The president’s remarks in the wake of Trayvon Martin case offered another punctuation point in our country’s ongoing conversation about race.
FORWARD EDITORIAL: In America, the letter of the law can lead to an outcome some may find unjust. When that happens, as in the Trayvon Martin killing, what are ordinary citizens to do?
If George Zimmerman had abided by the tenets of Jewish law, Trayvon Martin would be alive today. And Zimmerman wouldn’t have to live under a cloud of suspicion and mistrust.
For Erika Davis, the shocking verdict in the Trayvon Martin killing has given new meaning to Tisha B’Av. She will mourn for one family’s loss — and a society that is still gripped by racism.
You can agree with the verdict in the Trayvon Martin case or not, but numbers don’t lie. 55% of all U.S. gun murder victims are black, J.J. Goldberg writes.
It’s rare that Saturday nights and Sunday mornings in America are so focused on a court decision.
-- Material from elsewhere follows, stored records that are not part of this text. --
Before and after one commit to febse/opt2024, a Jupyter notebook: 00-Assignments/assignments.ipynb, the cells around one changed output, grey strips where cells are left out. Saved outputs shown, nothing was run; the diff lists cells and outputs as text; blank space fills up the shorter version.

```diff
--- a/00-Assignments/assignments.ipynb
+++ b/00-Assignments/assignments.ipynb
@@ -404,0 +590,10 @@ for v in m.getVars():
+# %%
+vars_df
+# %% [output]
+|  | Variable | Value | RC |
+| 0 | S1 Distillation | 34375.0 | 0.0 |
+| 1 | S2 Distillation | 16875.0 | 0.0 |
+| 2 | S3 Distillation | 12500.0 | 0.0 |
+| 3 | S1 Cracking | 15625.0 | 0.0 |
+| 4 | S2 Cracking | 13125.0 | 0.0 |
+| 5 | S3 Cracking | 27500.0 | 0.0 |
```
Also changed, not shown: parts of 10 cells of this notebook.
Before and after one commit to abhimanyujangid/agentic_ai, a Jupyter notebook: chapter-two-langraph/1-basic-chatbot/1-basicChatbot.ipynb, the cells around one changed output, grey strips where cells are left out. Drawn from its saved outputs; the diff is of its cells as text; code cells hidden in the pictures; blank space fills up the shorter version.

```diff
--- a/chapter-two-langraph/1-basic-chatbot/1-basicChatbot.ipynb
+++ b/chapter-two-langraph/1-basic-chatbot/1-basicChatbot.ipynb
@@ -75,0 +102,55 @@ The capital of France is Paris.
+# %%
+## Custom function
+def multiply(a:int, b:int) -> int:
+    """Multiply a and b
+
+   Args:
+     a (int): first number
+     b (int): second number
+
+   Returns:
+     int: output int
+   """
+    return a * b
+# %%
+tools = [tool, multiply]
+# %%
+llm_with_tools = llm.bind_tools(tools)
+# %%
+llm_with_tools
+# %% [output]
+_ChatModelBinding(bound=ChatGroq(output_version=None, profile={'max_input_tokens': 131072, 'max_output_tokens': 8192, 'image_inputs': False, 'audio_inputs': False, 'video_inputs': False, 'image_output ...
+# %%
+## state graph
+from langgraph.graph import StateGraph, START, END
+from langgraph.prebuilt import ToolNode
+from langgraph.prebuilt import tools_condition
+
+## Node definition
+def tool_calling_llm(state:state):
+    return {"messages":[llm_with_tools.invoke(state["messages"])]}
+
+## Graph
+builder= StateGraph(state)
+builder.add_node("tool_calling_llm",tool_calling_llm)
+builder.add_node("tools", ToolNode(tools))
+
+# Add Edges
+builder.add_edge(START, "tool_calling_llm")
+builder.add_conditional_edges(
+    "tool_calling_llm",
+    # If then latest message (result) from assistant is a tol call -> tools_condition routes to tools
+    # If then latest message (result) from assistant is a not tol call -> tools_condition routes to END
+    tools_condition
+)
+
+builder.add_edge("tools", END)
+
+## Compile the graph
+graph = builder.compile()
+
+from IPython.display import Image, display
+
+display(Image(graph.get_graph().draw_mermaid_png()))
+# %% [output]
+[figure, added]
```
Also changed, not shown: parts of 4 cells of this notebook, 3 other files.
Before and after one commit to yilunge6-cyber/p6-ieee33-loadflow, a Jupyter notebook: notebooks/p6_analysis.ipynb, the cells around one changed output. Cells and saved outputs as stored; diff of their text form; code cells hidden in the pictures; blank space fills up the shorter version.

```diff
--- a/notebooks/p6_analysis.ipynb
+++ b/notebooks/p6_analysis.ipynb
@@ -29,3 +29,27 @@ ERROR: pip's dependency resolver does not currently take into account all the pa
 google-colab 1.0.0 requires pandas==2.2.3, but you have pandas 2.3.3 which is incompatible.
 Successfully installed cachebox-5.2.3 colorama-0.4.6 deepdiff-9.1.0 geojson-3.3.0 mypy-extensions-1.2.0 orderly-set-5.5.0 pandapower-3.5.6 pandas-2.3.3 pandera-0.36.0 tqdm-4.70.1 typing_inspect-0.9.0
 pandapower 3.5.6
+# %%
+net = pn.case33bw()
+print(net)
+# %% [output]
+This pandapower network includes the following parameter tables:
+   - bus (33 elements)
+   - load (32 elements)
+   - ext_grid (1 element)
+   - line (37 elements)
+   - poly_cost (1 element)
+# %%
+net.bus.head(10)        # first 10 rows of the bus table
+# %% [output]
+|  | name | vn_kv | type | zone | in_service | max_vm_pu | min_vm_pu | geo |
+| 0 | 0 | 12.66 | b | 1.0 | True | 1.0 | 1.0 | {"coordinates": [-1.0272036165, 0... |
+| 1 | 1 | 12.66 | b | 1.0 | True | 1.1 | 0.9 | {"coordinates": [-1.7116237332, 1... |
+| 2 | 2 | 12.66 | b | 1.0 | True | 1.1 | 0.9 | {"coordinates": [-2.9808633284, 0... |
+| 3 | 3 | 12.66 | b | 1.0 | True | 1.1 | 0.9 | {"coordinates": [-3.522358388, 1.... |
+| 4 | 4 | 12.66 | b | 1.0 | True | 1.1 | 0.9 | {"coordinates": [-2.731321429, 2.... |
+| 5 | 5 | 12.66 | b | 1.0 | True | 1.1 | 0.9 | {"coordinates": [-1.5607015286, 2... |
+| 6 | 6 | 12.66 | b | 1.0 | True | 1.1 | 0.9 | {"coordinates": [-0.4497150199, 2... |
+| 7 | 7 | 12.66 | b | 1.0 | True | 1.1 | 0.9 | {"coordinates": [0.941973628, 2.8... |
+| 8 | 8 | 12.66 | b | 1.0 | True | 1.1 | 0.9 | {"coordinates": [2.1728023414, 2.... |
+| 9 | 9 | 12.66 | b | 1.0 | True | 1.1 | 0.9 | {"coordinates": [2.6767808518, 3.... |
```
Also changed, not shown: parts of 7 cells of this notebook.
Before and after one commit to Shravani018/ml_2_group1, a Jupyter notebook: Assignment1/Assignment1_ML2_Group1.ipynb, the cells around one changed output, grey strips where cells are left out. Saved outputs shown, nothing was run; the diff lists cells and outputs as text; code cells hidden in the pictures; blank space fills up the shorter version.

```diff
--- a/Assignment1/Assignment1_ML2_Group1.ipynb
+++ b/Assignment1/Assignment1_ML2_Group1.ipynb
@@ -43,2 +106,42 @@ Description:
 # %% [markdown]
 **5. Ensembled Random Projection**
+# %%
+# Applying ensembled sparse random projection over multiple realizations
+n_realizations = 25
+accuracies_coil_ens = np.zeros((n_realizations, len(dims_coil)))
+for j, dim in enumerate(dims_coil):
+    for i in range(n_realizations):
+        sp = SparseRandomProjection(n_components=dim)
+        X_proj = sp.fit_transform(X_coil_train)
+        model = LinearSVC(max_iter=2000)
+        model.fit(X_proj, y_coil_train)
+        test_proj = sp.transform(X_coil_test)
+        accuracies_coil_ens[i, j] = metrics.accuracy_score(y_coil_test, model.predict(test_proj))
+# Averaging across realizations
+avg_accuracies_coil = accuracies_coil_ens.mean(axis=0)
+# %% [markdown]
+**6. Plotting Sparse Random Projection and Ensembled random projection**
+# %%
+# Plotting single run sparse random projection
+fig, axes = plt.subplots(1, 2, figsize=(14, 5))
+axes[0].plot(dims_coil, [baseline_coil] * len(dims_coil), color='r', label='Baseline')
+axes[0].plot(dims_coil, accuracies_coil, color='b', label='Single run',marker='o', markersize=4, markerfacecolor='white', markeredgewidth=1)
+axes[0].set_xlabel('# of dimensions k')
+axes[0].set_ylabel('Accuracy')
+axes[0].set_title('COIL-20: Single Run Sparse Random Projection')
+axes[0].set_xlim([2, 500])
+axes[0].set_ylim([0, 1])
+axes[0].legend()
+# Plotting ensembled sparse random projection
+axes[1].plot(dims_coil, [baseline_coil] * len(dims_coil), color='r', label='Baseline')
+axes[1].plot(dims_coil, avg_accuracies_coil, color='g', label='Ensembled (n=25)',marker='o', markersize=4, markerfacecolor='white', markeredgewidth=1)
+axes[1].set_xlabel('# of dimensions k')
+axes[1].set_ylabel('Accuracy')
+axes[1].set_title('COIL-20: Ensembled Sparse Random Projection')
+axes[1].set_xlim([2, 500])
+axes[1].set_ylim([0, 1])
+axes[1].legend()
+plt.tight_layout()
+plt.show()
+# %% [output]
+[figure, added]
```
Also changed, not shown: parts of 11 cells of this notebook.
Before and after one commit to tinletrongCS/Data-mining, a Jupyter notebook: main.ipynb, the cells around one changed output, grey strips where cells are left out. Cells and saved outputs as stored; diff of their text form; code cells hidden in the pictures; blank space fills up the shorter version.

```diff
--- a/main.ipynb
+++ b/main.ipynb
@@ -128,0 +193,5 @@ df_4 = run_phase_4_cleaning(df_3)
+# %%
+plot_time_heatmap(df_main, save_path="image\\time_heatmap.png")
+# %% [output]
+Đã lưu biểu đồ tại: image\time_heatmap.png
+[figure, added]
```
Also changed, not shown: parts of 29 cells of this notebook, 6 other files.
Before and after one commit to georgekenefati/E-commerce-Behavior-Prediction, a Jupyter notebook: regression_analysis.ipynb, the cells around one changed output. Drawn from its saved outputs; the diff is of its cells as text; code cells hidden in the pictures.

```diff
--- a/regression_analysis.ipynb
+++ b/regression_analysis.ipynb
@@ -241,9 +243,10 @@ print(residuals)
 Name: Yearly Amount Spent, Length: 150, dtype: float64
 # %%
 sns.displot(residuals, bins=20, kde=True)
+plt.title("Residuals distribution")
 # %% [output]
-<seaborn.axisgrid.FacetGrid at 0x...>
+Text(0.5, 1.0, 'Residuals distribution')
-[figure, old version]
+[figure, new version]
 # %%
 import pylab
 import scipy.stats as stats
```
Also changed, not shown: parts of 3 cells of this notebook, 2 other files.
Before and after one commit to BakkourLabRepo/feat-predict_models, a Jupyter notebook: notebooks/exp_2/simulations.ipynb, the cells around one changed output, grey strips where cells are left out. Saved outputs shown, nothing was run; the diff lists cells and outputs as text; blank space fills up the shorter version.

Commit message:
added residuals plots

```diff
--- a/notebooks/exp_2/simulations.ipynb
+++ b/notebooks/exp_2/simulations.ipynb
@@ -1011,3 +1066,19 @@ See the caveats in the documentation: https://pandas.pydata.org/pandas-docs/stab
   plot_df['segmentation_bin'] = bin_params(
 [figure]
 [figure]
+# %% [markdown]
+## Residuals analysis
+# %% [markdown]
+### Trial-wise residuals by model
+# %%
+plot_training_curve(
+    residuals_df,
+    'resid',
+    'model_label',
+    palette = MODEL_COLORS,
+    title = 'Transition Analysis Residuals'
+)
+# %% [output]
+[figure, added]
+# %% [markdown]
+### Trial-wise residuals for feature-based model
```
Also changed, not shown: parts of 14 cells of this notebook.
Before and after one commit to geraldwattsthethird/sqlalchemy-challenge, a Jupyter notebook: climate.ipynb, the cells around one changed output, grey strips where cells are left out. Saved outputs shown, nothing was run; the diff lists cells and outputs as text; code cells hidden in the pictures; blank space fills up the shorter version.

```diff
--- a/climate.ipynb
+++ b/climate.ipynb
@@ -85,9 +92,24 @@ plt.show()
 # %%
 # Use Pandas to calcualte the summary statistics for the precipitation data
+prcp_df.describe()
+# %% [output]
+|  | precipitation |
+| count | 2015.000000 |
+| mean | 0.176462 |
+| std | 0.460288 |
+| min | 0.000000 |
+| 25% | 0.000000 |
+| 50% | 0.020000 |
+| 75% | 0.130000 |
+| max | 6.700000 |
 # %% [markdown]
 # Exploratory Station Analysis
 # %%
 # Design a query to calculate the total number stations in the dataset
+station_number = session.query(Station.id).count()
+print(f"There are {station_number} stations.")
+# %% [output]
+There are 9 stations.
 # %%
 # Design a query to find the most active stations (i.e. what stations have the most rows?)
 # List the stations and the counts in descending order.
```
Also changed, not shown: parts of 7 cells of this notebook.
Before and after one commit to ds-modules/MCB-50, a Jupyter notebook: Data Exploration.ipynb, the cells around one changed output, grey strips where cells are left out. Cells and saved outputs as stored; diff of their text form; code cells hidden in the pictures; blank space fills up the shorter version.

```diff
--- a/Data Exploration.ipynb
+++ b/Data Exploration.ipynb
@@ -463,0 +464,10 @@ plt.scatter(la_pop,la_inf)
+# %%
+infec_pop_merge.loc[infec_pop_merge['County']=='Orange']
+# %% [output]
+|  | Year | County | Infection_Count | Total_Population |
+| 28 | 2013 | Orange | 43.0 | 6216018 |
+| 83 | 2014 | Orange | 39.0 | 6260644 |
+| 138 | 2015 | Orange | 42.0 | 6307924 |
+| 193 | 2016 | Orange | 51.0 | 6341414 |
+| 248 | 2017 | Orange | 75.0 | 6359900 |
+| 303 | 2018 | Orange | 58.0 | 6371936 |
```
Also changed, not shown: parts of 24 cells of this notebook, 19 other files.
But since last night’s acquittal of George Zimmerman in the shooting of 17-year-old unarmed Trayvon Martin, it seems that all of America is talking about the verdict reached by six anonymous female jury members in Florida.
A Florida jury acquitted George Zimmerman on Saturday for the shooting death of unarmed black teenager Trayvon Martin, setting free a man who had become a polarizing figure in the national debate over racial profiling and self-defense laws.
FORWARD EDITORIAL: George Zimmerman claims he killed Trayvon Martin in self-defense. Jewish law has plenty to say about this fraught legal question.